Halibut, wood boats share festival honors

Warm autumn skies draw crowds to learn more about halibut and build wooden boats

Under sunny autumn skies, the 24th annual Wooden Boat Festival and Alaska Marine Conservation Council’s Halibut Festival joined forces Sept. 8-11 in Homer, to sing sea chanteys, hear fish poetry, build wooden boats, and enjoy a community fish fry.

It was the second year for the Homer Halibut Festival and sponsors, organized by the Alaska Marine Conservation Council, opted to celebrate along with the Kachemak Bay Wooden Boat Society.

The festival, under warm, cloudless skies, began on Sept. 8 with the 2016  CoastWalk, in which citizen volunteers adopt a section of the Kachemak Bay shoreline to survey changes, collect data on marine life and human impact, and clean up litter and marine debris.

The event recognizes Homer as the halibut capital of the world and the importance of halibut to the culture, economy and people of the community, said Kelly Harrell, executive director of AMCC.

Next stop was an evening of sea shanties, tall tales and fish poetry with the Kachemak Bay Wooden Boat Society at Homer’s famous Salty Dawg saloon.

On Sept. 9, volunteers set up the festival shelter and wood stove behind the Pier One Theater on the Homer Spit, in advise of an evening reception at the Islands and Oceans Visitor Center, featuring a halibut ecology talk by Claude Dykstra of the International Pacific Halibut Commission, and a viewing of the film “Tordenskjold” about one of the North Pacific’s historical wooden halibut schooners.


The Wooden Boat Festival on the Homer Spit on Sept. 10 drew a crowd of wooden boat aficionados to watch boat builders at work, and for families to help their youngsters build and paint their own little wooden boats. The Alaska Marine Conservation Council offered a free community fish fry during the afternoon, complete with cole slaw and potato salad made with food donated by local fishermen and farmers.

Then it was on to Alice’s Champagne Palace for a dinner, auction and dancing. Live and silent auction items, including repurposed buoys donated and decorated by Alaskan artists, were auctioned off to benefit KBWBS and AMCC.

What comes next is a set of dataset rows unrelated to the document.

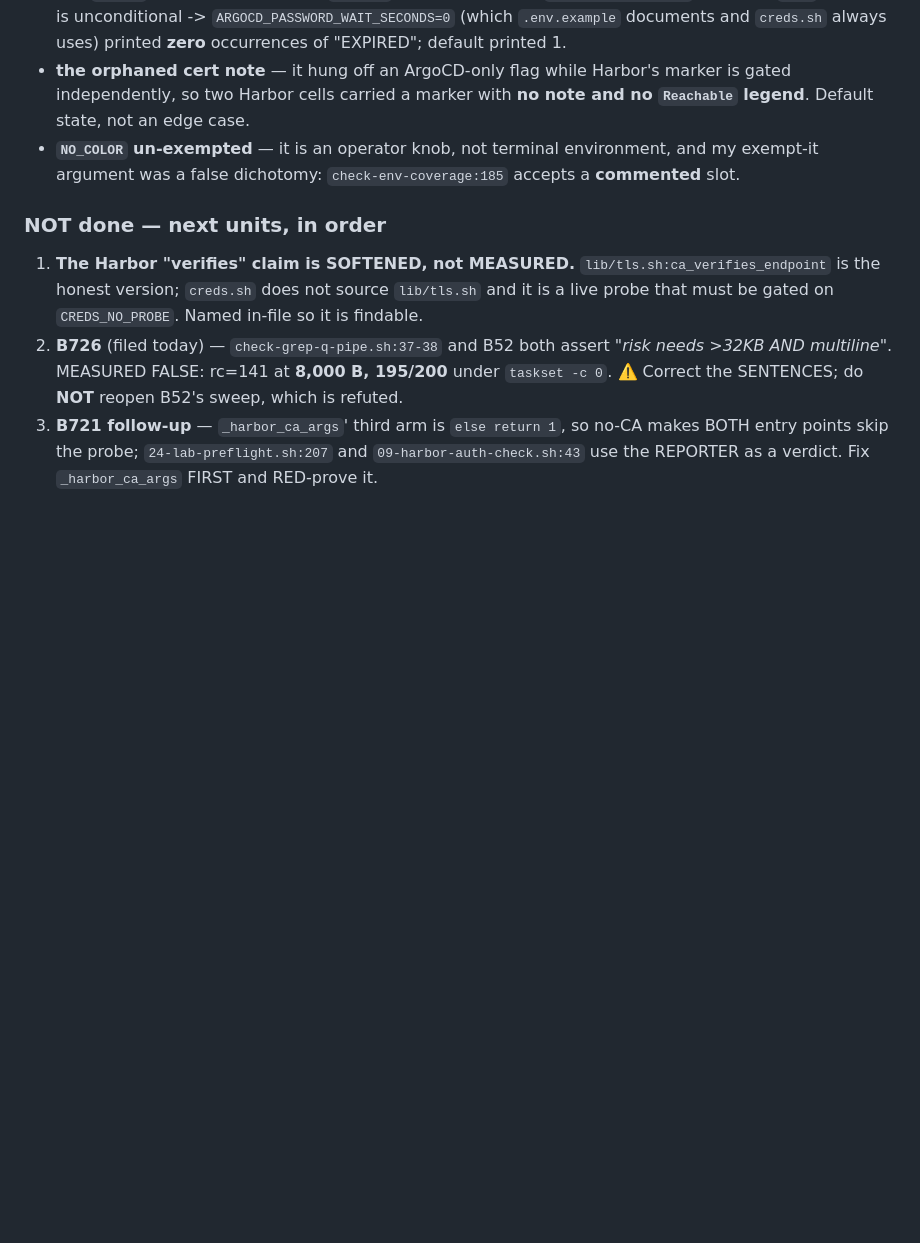
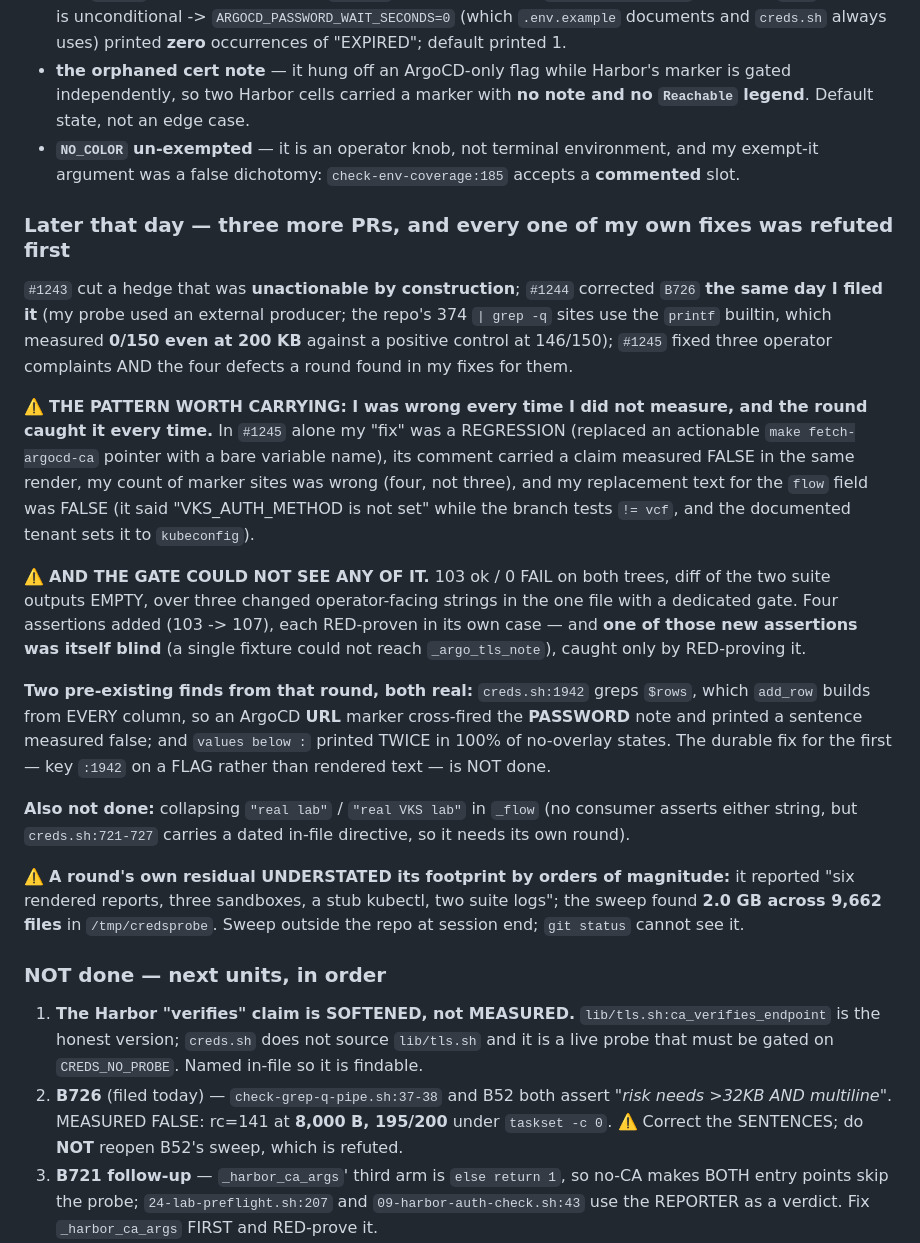
Before and after one commit to AndriyKalashnykov/vks-airgap-cicd, a Markdown page: CLAUDE.md, the part around the change. Drawn GitHub-style; blank space fills up the shorter version.

Commit message:
docs(claude): handoff — three more PRs, and every one of my own fixes was refuted first
`make handoff-status` showed it last edited by 83b8ea4 with 2 merges since, and it predates #1243,
#1244 and #1245.

What it carries that git does not: I was wrong every time I did not measure, and the round caught it
every time — in #1245 alone a REGRESSION, a comment claim measured false in the same render, a wrong
count of marker sites, and a replacement text that was false. The gate could not see any of it (103
ok on both trees, diff EMPTY), and one of the four assertions I added to close that was ITSELF blind
until RED-proven.

Also records the two pre-existing finds still open (the cross-column `$rows` grep at creds.sh:1942;
the `_flow` label pair) and that a round UNDERSTATED its own /tmp residue by orders of magnitude —
reported as six reports and three sandboxes, measured at 2.0 GB across 9,662 files.

Gates: docs-lint rc=0.

```diff
--- a/CLAUDE.md
+++ b/CLAUDE.md
@@ -1109,6 +1109,38 @@ skipped as passed. So the gate that catches both is never run routinely. Same cl
 - **`NO_COLOR` un-exempted** — it is an operator knob, not terminal environment, and my exempt-it
   argument was a false dichotomy: `check-env-coverage:185` accepts a **commented** slot.
 
+### Later that day — three more PRs, and every one of my own fixes was refuted first
+
+`#1243` cut a hedge that was **unactionable by construction**; `#1244` corrected `B726` **the same
+day I filed it** (my probe used an external producer; the repo's 374 `| grep -q` sites use the
+`printf` builtin, which measured **0/150 even at 200 KB** against a positive control at 146/150);
+`#1245` fixed three operator complaints AND the four defects a round found in my fixes for them.
+
+⚠️ **THE PATTERN WORTH CARRYING: I was wrong every time I did not measure, and the round caught it
+every time.** In `#1245` alone my "fix" was a REGRESSION (replaced an actionable `make
+fetch-argocd-ca` pointer with a bare variable name), its comment carried a claim measured FALSE in
+the same render, my count of marker sites was wrong (four, not three), and my replacement text for
+the `flow` field was FALSE (it said "VKS_AUTH_METHOD is not set" while the branch tests `!= vcf`,
+and the documented tenant sets it to `kubeconfig`).
+
+⚠️ **AND THE GATE COULD NOT SEE ANY OF IT.** 103 ok / 0 FAIL on both trees, diff of the two suite
+outputs EMPTY, over three changed operator-facing strings in the one file with a dedicated gate.
+Four assertions added (103 -> 107), each RED-proven in its own case — and **one of those new
+assertions was itself blind** (a single fixture could not reach `_argo_tls_note`), caught only by
+RED-proving it.
+
+**Two pre-existing finds from that round, both real:** `creds.sh:1942` greps `$rows`, which
+`add_row` builds from EVERY column, so an ArgoCD **URL** marker cross-fired the **PASSWORD** note and
+printed a sentence measured false; and `values below :` printed TWICE in 100% of no-overlay states.
+The durable fix for the first — key `:1942` on a FLAG rather than rendered text — is NOT done.
+
+**Also not done:** collapsing `"real lab"` / `"real VKS lab"` in `_flow` (no consumer asserts either
+string, but `creds.sh:721-727` carries a dated in-file directive, so it needs its own round).
+
+⚠️ **A round's own residual UNDERSTATED its footprint by orders of magnitude:** it reported "six
+rendered reports, three sandboxes, a stub kubectl, two suite logs"; the sweep found **2.0 GB across
+9,662 files** in `/tmp/credsprobe`. Sweep outside the repo at session end; `git status` cannot see it.
+
 ### NOT done — next units, in order
 
 1. **The Harbor "verifies" claim is SOFTENED, not MEASURED.** `lib/tls.sh:ca_verifies_endpoint`
```
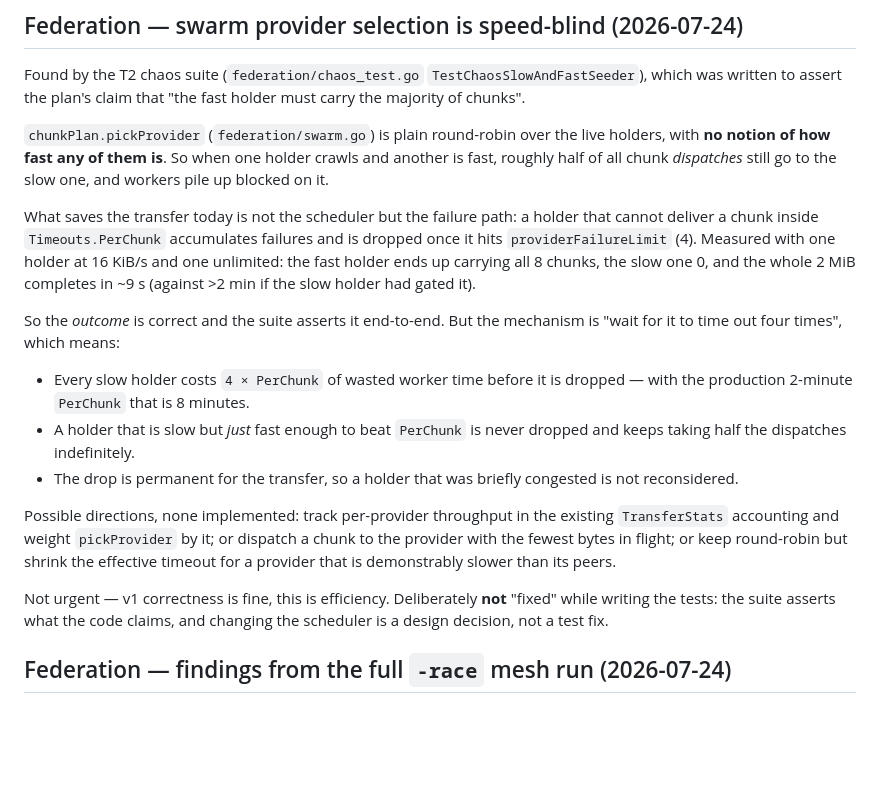
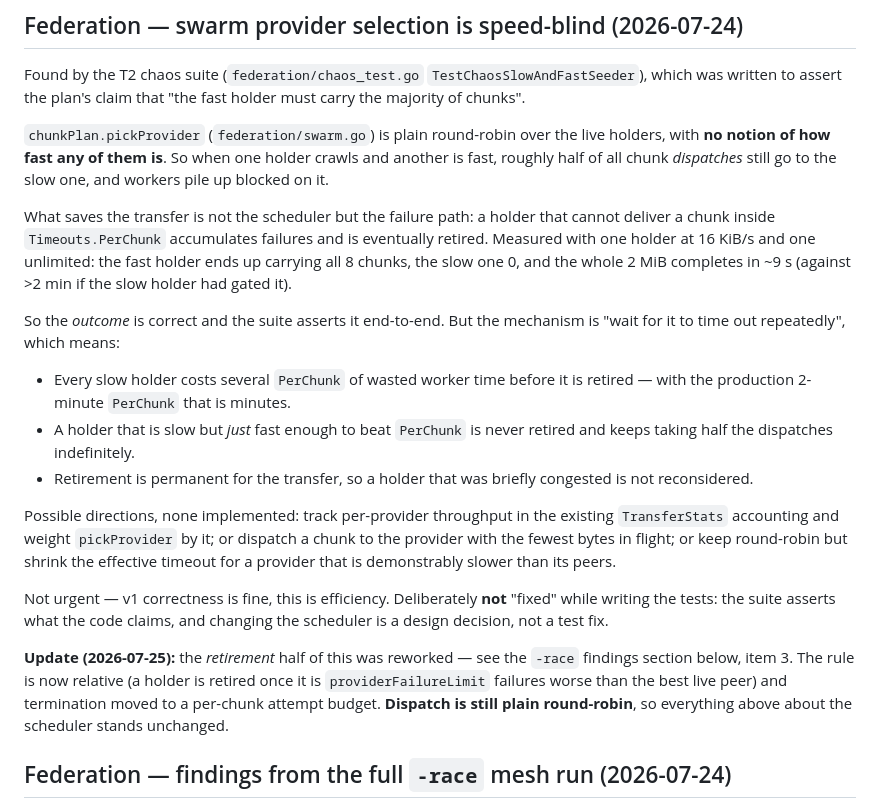
Before and after one commit to KianGreenMoon/madshare, a Markdown page: .issues/open-issues.md, the part around one of its changes. GitHub-like rendering; blank space fills up the shorter version.

```diff
--- a/.issues/open-issues.md
+++ b/.issues/open-issues.md
@@ -514,21 +514,20 @@ live holders, with **no notion of how fast any of them is**. So when one holder
 crawls and another is fast, roughly half of all chunk *dispatches* still go to
 the slow one, and workers pile up blocked on it.
 
-What saves the transfer today is not the scheduler but the failure path: a
-holder that cannot deliver a chunk inside `Timeouts.PerChunk` accumulates
-failures and is dropped once it hits `providerFailureLimit` (4). Measured with
-one holder at 16 KiB/s and one unlimited: the fast holder ends up carrying all
-8 chunks, the slow one 0, and the whole 2 MiB completes in ~9 s (against >2 min
-if the slow holder had gated it).
+What saves the transfer is not the scheduler but the failure path: a holder that
+cannot deliver a chunk inside `Timeouts.PerChunk` accumulates failures and is
+eventually retired. Measured with one holder at 16 KiB/s and one unlimited: the
+fast holder ends up carrying all 8 chunks, the slow one 0, and the whole 2 MiB
+completes in ~9 s (against >2 min if the slow holder had gated it).
 
 So the *outcome* is correct and the suite asserts it end-to-end. But the
-mechanism is "wait for it to time out four times", which means:
+mechanism is "wait for it to time out repeatedly", which means:
 
-- Every slow holder costs `4 × PerChunk` of wasted worker time before it is
-  dropped — with the production 2-minute `PerChunk` that is 8 minutes.
+- Every slow holder costs several `PerChunk` of wasted worker time before it is
+  retired — with the production 2-minute `PerChunk` that is minutes.
 - A holder that is slow but *just* fast enough to beat `PerChunk` is never
-  dropped and keeps taking half the dispatches indefinitely.
-- The drop is permanent for the transfer, so a holder that was briefly
+  retired and keeps taking half the dispatches indefinitely.
+- Retirement is permanent for the transfer, so a holder that was briefly
   congested is not reconsidered.
 
 Possible directions, none implemented: track per-provider throughput in the
@@ -540,6 +539,12 @@ demonstrably slower than its peers.
 Not urgent — v1 correctness is fine, this is efficiency. Deliberately **not**
 "fixed" while writing the tests: the suite asserts what the code claims, and
 changing the scheduler is a design decision, not a test fix.
+
+**Update (2026-07-25):** the *retirement* half of this was reworked — see the
+`-race` findings section below, item 3. The rule is now relative (a holder is
+retired once it is `providerFailureLimit` failures worse than the best live
+peer) and termination moved to a per-chunk attempt budget. **Dispatch is still
+plain round-robin**, so everything above about the scheduler stands unchanged.
 
 ## Federation — findings from the full `-race` mesh run (2026-07-24)
 
```
Also changed, not shown: other parts of .issues/open-issues.md (+52 -15 lines).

The festivities concluded on Sept. 11 with the Halibut Hustle 5K fun run and the conclusion of the Wooden Boat Festival on the Spit.